Transliteration is that one of the most difficult subjects when dealing with a Thai learning blog/site/forum.  Thai is not written in romanized letters like many languages of which English is one.  This means there is often a need for those languages written in a different character system than English, to  transliterate it to allow beginners to begin speaking.  The problem with Thai is there is no standard transliteration used.  On my mission, we were taught a form of transliteration (we lovingly called it “Elder” language after the title of the male missionaries), but would have to try to convert it to which ever transliteration system was used in which ever dictionary or phrasebook that we found outside of the materials created for us.

For this reason, many recommend that one never learn from a transliteration and go straight to Thai script.  The logic is that the only thing consistent between all the dictionaries and phrasebook is the Thai script.  That and since Thai script is mostly phonetic, the sounds can probably learned very well in one or two sittings, why waste time learning a transliteration that is only good for one book and that you are just going to stop using once you learn to read Thai.

I do recommend learning Thai script as soon as possible.  One should probably start learning it at the same time they start learning to speak Thai.  That said, I don’t agree with the idea that one should just jump to Thai script.  First of all, Thai script is not as difficult to sound out words right away, but it does have its own peculiarities that are not anything like ones we would find in English.  The learning curve is much steeper to learn Thai script than it is to learn a transliteration.  Secondly,  you have to learn the sounds of the Thai script from somewhere.  Most sites or books create a transliteration anyway to teach you the sounds of the Thai script.  In a sense you a learning a transliteration anyway.

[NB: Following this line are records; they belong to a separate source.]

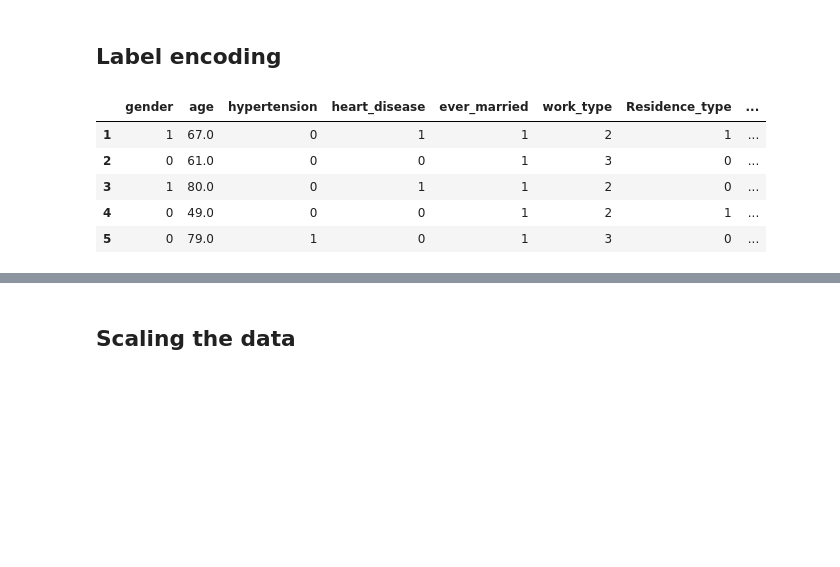
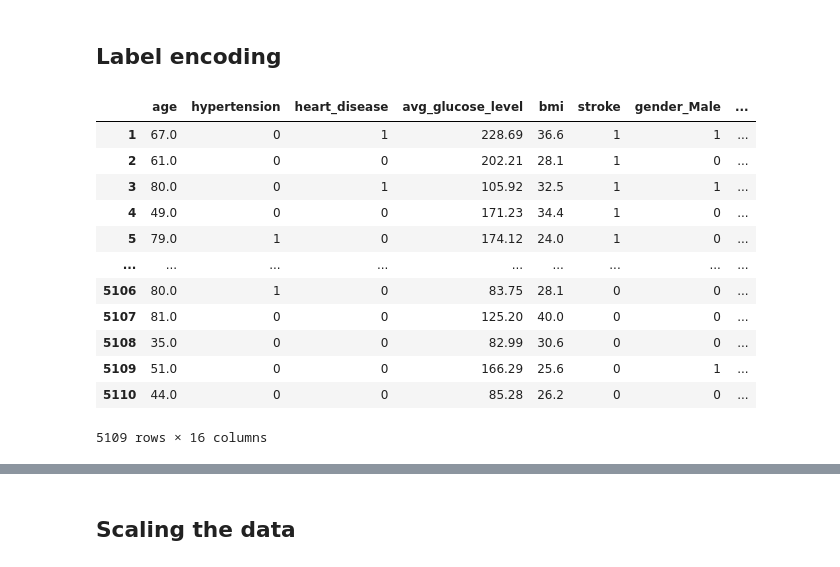
Before and after one commit to olga-2021/Final_Project, a Jupyter notebook: Stroke_prediction.ipynb, the cells around one changed output, grey strips where cells are left out. Saved outputs shown, nothing was run; the diff lists cells and outputs as text; code cells hidden in the pictures; blank space fills up the shorter version.

```diff
--- a/Stroke_prediction.ipynb
+++ b/Stroke_prediction.ipynb
@@ -237,24 +234,23 @@ sns.pairplot(df3,hue='stroke')
 [figure]
 # %% [markdown]
 ## Label encoding
-# %%
-# Encoding categorical values
-le = LabelEncoder()
-
-df3['gender'] = le.fit_transform(df3['gender'])
-df3['ever_married'] = le.fit_transform(df3['ever_married'])
-df3['work_type'] = le.fit_transform(df3['work_type'])
-df3['Residence_type'] = le.fit_transform(df3['Residence_type'])
-df3['smoking_status'] = le.fit_transform(df3['smoking_status'])
-encoded_data = df3
-encoded_data.head()
-# %% [output]
-|  | gender | age | hypertension | heart_disease | ever_married | work_type | Residence_type | ... |
-| 1 | 1 | 67.0 | 0 | 1 | 1 | 2 | 1 | ... |
-| 2 | 0 | 61.0 | 0 | 0 | 1 | 3 | 0 | ... |
-| 3 | 1 | 80.0 | 0 | 1 | 1 | 2 | 0 | ... |
-| 4 | 0 | 49.0 | 0 | 0 | 1 | 2 | 1 | ... |
-| 5 | 0 | 79.0 | 1 | 0 | 1 | 3 | 0 | ... |
+# %%
+encoded_data = pd.get_dummies(df3, columns=['gender', 'ever_married', 'work_type', 'Residence_type', 'smoking_status',], drop_first=True)
+encoded_data
+# %% [output]
+|  | age | hypertension | heart_disease | avg_glucose_level | bmi | stroke | gender_Male | ... |
+| 1 | 67.0 | 0 | 1 | 228.69 | 36.6 | 1 | 1 | ... |
+| 2 | 61.0 | 0 | 0 | 202.21 | 28.1 | 1 | 0 | ... |
+| 3 | 80.0 | 0 | 1 | 105.92 | 32.5 | 1 | 1 | ... |
+| 4 | 49.0 | 0 | 0 | 171.23 | 34.4 | 1 | 0 | ... |
+| 5 | 79.0 | 1 | 0 | 174.12 | 24.0 | 1 | 0 | ... |
+| ... | ... | ... | ... | ... | ... | ... | ... | ... |
+| 5106 | 80.0 | 1 | 0 | 83.75 | 28.1 | 0 | 0 | ... |
+| 5107 | 81.0 | 0 | 0 | 125.20 | 40.0 | 0 | 0 | ... |
+| 5108 | 35.0 | 0 | 0 | 82.99 | 30.6 | 0 | 0 | ... |
+| 5109 | 51.0 | 0 | 0 | 166.29 | 25.6 | 0 | 1 | ... |
+| 5110 | 44.0 | 0 | 0 | 85.28 | 26.2 | 0 | 0 | ... |
+5109 rows × 16 columns
 # %%
 # Defining features and target sets
 
```
Also changed, not shown: parts of 25 cells of this notebook.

The challenge I and many other bloggers like me face is how to write transliteration on our blog given that there is no standard form to use.  I toyed with the idea of writing my own transliteration system and posting it so all could read it, but then I realized that I am just adding to the problem.  What I have chosen to do is to use the standard found at the website  Two reasons, first it is a great tool and anyone looking up words on my site will probably end up there to get a definition.  The second is that many of my blogger friends are doing that same thing.  By conforming to an agreed upon  standard, we are making a much more useful tool for all who are learning Thai.

I have made  a primer on Thai sounds called The Sounds of Thai.   This is a free download and all I ask is that you do not change or attempt to sell it.